Clear Search sequence regions


Sizes of these terms reflect their relevance to your search.

Aural hematomas are not uncommon in ruminants' clinical practice; however, there is a lack of information regarding their management in newborn ruminants, especially for complicated cases with rupture of the hematoma and secondary ear pinna necrosis. A 3-day-old orphan goat kid was admitted due to swelling on the left ear pinna and trauma on the right pina caused by biting by other goats. The swelling on the left ear which was located at the convex surface was soft, painless, and fluid-filled, suggestive of aural hematoma located at the convex surface. The right pinna was swollen, bleeding, and extremely painful at palpation. The skin was necrotized at the distal 2/3rd of the convex surface and the 1/2 of the concave surface. Underneath the necrotized skin of the convex surface, blood, and blood clots were trapped, and there was a pocket between the remaining normal skin and the cartilage indicating possible rupture of aural hematoma. The kid was surgically treated under general anesthesia with xylazine and ketamine. The aural hematoma was drained by the convex surface using a Penrose tube after flushing the cavity with 2 mg dexamethasone. The trauma of the right pinna was left to heal by secondary intention after resection of all necrotized, edematous tissues, and blood clots. Post-surgery, the animal was treated with parenteral antibiotic administration and daily application of a topical antiseptic solution. The Penrose tube was removed after 5 days, and the animal recovered uneventfully. The present case indicates that aural hematoma can occur in newborn goat kids secondary to ear pinna biting and might evolve to pinna necrosis. In addition, tube drainage after flushing the cavity with corticosteroids appears to be an effective treatment approach without requiring bandaging post-operatively.

Citation

Panagiotis D Katsoulos, Anna Dedousi. Surgical management of bilateral ear pinna lesions associated with traumatic aural hematoma in a 3-day-old goat kid.
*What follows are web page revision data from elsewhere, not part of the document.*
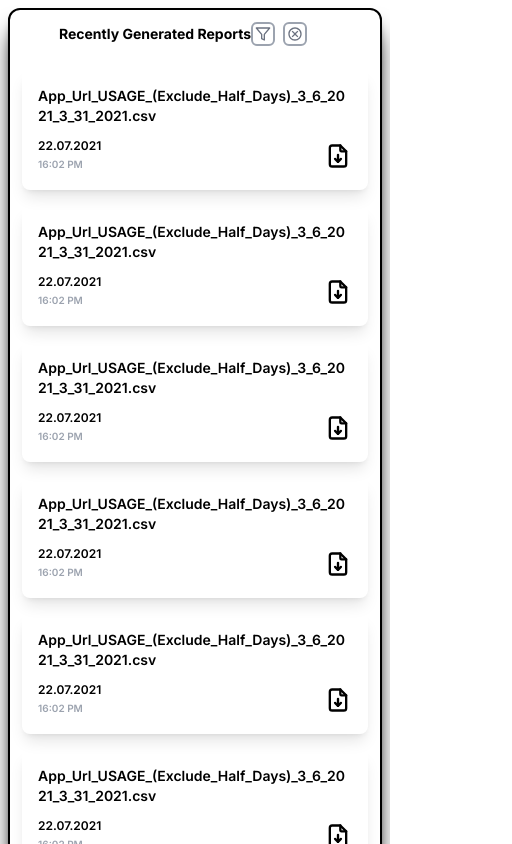
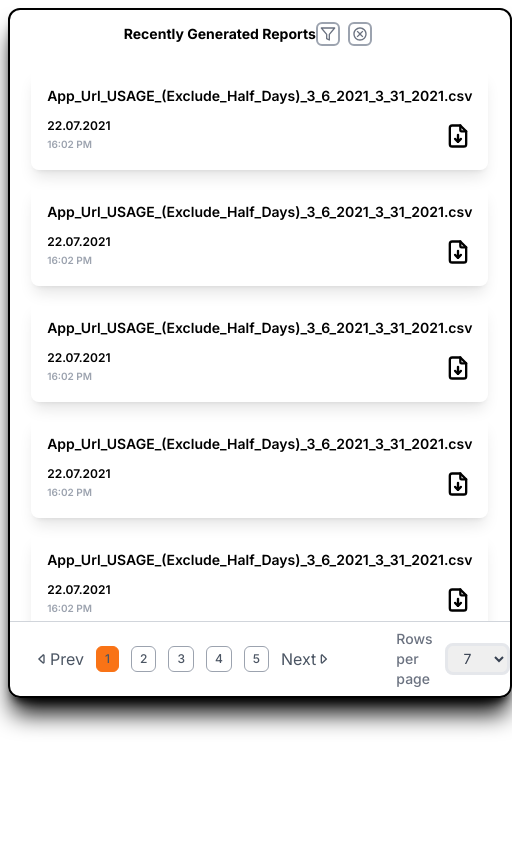
Before and after one commit to aniketcoddy/Pagination_report, a Next.js app: page / in a window 390 px wide. Shown: the top 844 px of the page, 512 px wide, since content can reach past the window. Built offline with nearby package versions, Linux system fonts and the light colour scheme.

Commit message:
pagination complete[Previous Next done][Responsiveness left]

```diff
--- a/app/component/Pagination.js
+++ b/app/component/Pagination.js
@@ -1,20 +1,57 @@
 import React from 'react'
+import { TiMediaPlayReverseOutline } from "react-icons/ti";
+import { TiMediaPlayOutline } from "react-icons/ti";
 
-const Pagination = ({totalPosts,postsPerPage,setCurrent,current}) => {
+const Pagination = ({ totalPosts, postsPerPage, setCurrent, current }) => {
 
     let pages = [];
 
-    for(let i=1;i<=Math.ceil(totalPosts/postsPerPage);i++){
+    // Calculate total number of pages
+    const totalPages = Math.ceil(totalPosts / postsPerPage);
+
+
+    let startPage, endPage;
+    if (totalPages <= 5) {
+        startPage = 1;
+        endPage = totalPages;
+    } else {
+        if (current <= 3) {
+            startPage = 1;
+            endPage = 5;
+        } else if (current + 1 >= totalPages) {
+            startPage = totalPages - 4;
+            endPage = totalPages;
+        } else {
+            startPage = current - 2;
+            endPage = current + 2;
+        }
+    }
+
+    // Generate page numbers to display
+    for (let i = startPage; i <= endPage; i++) {
         pages.push(i)
     }
 
+
     return (
-    <div>
+        <div className='flex gap-3 m-6'>
+            <button className='flex items-center text-gray-600' onClick={() => setCurrent(current - 1)} disabled={current === 1}>
+                <TiMediaPlayReverseOutline />
+                <p>Prev</p>
+            </button>
+
             {
-        pages.map((page , index)=>{
-            return <button key={index} onClick={()=> setCurrent(page)}>{page}</button>
+                pages.map((page, index) => {
+                    return <button key={index} onClick={() => setCurrent(page)} className={`border-[1px] text-xs border-gray-400 p-1 px-2 rounded-md text-gray-600 font-medium ${page === current && 'bg-orange-500 text-[#ffff] border-orange-500'}`}>{page}</button>
                 })
             }
+
+            <button onClick={() => setCurrent(current + 1)}
+                className='flex items-center text-gray-600'
+                disabled={current === totalPages}>
+                <p>Next</p>
+                <TiMediaPlayOutline />
+            </button>
         </div>
     )
 }
--- a/app/page.js
+++ b/app/page.js
@@ -9,18 +9,21 @@ import Pagination from "./component/Pagination";
 
 export default function Home() {
 
-const[current , setCurrent] = useState(1)
-const[dataPerPage , setDataPerPage] = useState(7)
+  const [current, setCurrent] = useState(1)
+  const [dataPerPage, setDataPerPage] = useState(7)
+  const [selectedValue, setSelectedValue] = useState(dataPerPage);
 
+  const handleChange = (e) => {
+    setDataPerPage(parseInt(e.target.value));
+  };
 
- const lastPostIndex = current * dataPerPage;
- const firstPostIndex = lastPostIndex - dataPerPage
+  const lastPostIndex = current * dataPerPage;
+  const firstPostIndex = lastPostIndex - dataPerPage
 
-const currentData = data.slice(firstPostIndex , lastPostIndex)
+  const currentData = data.slice(firstPostIndex, lastPostIndex)
 
   return (
-    <div className="flex flex-col border-2 border-black h-fit  m-2 items-center rounded-xl shadow-xl shadow-black">
-
+    <div className="flex flex-col border-2 border-black h-[690px] m-2 items-center rounded-xl shadow-xl shadow-black">
       {/* heading */}
       <div className="bg-white flex justify-between items-center py-1 px-3 md:w-[770px] lg:w-[1060px] xl:w-[1250px] 2xl:w-[1500px] row-start-1 row-end-3">
         <h1 className="text-white hidden sm:flex">.</h1>
@@ -32,7 +35,7 @@ const currentData = data.slice(firstPostIndex , lastPostIndex)
       </div>
 
       {/* table content */}
-      <div className="row-start-1 row-end-3">
+      <div className="row-start-1 overflow-y-scroll h-full row-end-3">
         <table className="w-full hidden md:block">
           <thead
             className=" border-2 border-[#e3e5ec]">
@@ -69,7 +72,7 @@ const currentData = data.slice(firstPostIndex , lastPostIndex)
 
                   <td className="p-2 ">
                     <div className="text-center">
-                    <button><TbFileDownload className="w-7 h-7" /></button>
+                      <button><TbFileDownload className="w-7 h-7" /></button>
                     </div>
                   </td>
 
@@ -81,7 +84,7 @@ const currentData = data.slice(firstPostIndex , lastPostIndex)
 
         {/* for smaller screens */}
         <div className="grid grid-cols-1  gap-4 m-3 md:hidden">
-          {data.map((item, index) => {
+          {currentData.map((item, index) => {
             return (
               <div key={index} className="p-4 rounded-lg gap-2 flex flex-col shadow-lg ">
                 <div className="flex flex-col gap-3 text-sm">
@@ -104,8 +107,22 @@ const currentData = data.slice(firstPostIndex , lastPostIndex)
         </div>
       </div>
 
-      <div className="bg-green-700 row-start-2 row-end-3">
-        <Pagination totalPosts={data.length} postsPerPage={dataPerPage} setCurrent={setCurrent} current={current}/>
+      <div className="border-t-[1px] gap-10 border-gray-300 w-full flex justify-center items-center">
+        <Pagination totalPosts={data.length} postsPerPage={dataPerPage} setCurrent={setCurrent} current={current} />
+        <div className="flex items-center gap-3">
+          <p className="flex text-sm font-medium text-gray-500">Rows per page</p>
+          <select
+            value={dataPerPage}
+            onChange={handleChange}
+            className="w-18 h-8 px-3 text-sm text-gray-700 border-[3px] rounded-lg focus:outline-none focus:border-blue-500"
+          >
+            {[...Array(10).keys()].map((num) => (
+              <option key={num + 1} value={num + 1}>
+                {num + 1}
+              </option>
+            ))}
+          </select>
+        </div>
       </div>
     </div>
   );
```
Lines whose indentation alone changed are shown as unchanged.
Open veterinary journal. 2021 Jul-Sep;11(3):379-384

Expand section icon Mesh Tags


PMID: 34722199

View Full Text